Display and semi-display ads are larger and provide the opportunity to include pictures, graphics and logos. They normally appear among the editorial pages where there is a much better chance of attracting general readers. Another option is to place an advertorial, a piece that looks like editorial but is in fact a feature advertising promoting some aspect of the business. Most papers will also carry loose leaflet inserts.
A number of counties or areas have their lifestyle or listings magazines too. Local radio is often very popular as well, with many stations offering to help an advertiser put together a commercial.
Local newspapers, magazines and radio stations invariably have press packs which set out details about rates, circulation figures, geographic reach and the make-up of its readership or audience. It is important to remember that rates are usually negotiable.
- Business start-up
- Limited companies
- Business finance
- Your customers
- Your employees
- Sales and marketing
- Brand awareness: making your mark
- The value of a marketing plan
- Assess your competitors
- Direct marketing
- Growing the top line with a marketing audit
- How much to spend on marketing?
- Selling benefits not features
- SWOT analysis - look before you market
- Distance Selling Regulations: an introduction
- Advertising: complying with the rules
- Promote your business: PR
- Promote your business: advertising

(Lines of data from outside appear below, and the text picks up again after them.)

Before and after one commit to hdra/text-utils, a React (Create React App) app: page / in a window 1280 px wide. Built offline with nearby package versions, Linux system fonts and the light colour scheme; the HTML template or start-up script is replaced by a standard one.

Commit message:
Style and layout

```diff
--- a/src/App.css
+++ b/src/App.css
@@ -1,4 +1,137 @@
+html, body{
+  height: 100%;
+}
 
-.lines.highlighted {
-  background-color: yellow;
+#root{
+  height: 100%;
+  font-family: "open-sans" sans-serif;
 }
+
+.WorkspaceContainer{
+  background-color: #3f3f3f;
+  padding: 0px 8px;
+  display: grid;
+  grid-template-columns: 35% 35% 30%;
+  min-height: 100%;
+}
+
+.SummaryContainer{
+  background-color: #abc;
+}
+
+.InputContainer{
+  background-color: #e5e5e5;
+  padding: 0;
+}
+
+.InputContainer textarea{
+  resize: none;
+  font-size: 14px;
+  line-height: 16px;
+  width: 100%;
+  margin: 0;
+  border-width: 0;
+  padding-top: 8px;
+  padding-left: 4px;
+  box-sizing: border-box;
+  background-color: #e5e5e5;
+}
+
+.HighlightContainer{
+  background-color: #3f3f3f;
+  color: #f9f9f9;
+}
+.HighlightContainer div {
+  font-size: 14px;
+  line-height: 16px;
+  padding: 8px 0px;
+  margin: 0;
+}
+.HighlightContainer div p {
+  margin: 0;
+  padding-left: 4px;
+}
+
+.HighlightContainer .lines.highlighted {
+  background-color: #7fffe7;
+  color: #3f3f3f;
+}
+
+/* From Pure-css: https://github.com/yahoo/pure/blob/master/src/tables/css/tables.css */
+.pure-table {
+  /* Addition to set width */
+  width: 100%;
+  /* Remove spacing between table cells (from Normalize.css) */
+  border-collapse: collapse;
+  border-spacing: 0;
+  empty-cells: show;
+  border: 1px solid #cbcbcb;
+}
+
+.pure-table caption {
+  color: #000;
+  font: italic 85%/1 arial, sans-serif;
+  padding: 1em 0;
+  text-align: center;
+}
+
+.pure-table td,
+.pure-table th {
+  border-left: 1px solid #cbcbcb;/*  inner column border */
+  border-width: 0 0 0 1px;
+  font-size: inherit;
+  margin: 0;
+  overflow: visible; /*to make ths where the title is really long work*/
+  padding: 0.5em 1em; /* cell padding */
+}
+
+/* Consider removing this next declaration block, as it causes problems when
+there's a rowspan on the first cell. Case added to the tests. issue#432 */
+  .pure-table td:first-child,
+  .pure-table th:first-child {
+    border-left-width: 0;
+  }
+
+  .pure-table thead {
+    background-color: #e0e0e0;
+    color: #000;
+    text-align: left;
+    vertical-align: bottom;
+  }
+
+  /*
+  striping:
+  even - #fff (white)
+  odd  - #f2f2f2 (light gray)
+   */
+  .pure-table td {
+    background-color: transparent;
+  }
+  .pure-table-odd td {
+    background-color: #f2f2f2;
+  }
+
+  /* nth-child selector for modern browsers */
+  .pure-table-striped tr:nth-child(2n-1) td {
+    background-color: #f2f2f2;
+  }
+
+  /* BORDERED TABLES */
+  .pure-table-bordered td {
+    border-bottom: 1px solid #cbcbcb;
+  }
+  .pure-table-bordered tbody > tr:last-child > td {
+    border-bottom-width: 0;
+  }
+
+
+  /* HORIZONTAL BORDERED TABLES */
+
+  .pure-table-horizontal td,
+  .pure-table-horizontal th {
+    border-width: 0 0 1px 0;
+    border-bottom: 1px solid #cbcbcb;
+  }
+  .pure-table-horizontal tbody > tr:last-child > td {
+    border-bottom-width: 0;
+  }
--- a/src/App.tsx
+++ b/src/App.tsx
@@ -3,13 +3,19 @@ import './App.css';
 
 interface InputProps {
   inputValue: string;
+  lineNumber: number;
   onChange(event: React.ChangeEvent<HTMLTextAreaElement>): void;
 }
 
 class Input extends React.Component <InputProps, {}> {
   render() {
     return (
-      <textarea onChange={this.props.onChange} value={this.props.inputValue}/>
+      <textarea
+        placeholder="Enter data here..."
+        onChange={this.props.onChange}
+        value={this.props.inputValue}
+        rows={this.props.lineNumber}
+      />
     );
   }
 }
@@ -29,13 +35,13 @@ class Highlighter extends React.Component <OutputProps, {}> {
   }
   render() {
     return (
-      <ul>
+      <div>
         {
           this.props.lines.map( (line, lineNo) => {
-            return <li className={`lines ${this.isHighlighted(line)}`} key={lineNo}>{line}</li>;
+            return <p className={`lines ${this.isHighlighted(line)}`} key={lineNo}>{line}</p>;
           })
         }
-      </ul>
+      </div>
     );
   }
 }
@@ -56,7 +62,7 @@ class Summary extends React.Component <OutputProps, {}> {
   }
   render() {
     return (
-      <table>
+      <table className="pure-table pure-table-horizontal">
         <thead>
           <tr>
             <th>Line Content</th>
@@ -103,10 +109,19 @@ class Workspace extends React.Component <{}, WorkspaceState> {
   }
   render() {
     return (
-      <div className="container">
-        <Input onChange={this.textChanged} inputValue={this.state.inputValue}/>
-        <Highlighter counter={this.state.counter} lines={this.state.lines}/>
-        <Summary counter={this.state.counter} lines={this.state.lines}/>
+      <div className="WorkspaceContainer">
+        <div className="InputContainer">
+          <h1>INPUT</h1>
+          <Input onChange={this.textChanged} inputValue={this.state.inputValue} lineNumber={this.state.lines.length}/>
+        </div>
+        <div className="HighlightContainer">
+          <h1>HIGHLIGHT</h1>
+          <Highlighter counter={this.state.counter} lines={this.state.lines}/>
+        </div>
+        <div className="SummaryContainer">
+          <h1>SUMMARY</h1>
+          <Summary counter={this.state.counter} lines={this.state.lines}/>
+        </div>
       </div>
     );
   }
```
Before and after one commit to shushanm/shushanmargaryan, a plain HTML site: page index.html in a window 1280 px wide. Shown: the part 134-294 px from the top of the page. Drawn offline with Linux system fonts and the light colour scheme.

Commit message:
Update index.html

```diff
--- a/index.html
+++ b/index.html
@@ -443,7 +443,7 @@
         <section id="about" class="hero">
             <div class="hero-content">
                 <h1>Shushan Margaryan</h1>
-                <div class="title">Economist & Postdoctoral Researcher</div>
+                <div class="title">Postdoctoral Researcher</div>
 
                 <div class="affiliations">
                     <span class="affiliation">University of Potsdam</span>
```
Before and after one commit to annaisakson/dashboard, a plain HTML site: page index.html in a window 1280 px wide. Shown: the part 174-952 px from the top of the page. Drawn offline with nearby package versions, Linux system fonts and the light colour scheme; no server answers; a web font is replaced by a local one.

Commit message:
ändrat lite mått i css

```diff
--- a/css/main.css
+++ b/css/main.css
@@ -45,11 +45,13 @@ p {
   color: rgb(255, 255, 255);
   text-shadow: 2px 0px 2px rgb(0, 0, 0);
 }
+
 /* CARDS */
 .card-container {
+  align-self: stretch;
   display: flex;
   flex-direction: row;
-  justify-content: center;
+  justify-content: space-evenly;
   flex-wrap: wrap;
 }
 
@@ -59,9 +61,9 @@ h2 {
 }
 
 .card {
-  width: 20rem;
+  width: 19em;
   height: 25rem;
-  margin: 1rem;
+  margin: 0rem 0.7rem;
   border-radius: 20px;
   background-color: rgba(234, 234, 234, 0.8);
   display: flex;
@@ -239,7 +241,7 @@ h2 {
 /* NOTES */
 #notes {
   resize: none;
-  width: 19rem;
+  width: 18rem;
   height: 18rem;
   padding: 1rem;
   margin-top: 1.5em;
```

- Promote your business: marketing
- IT and e-business
- Business regulations
- Business and the environment
- Selling your business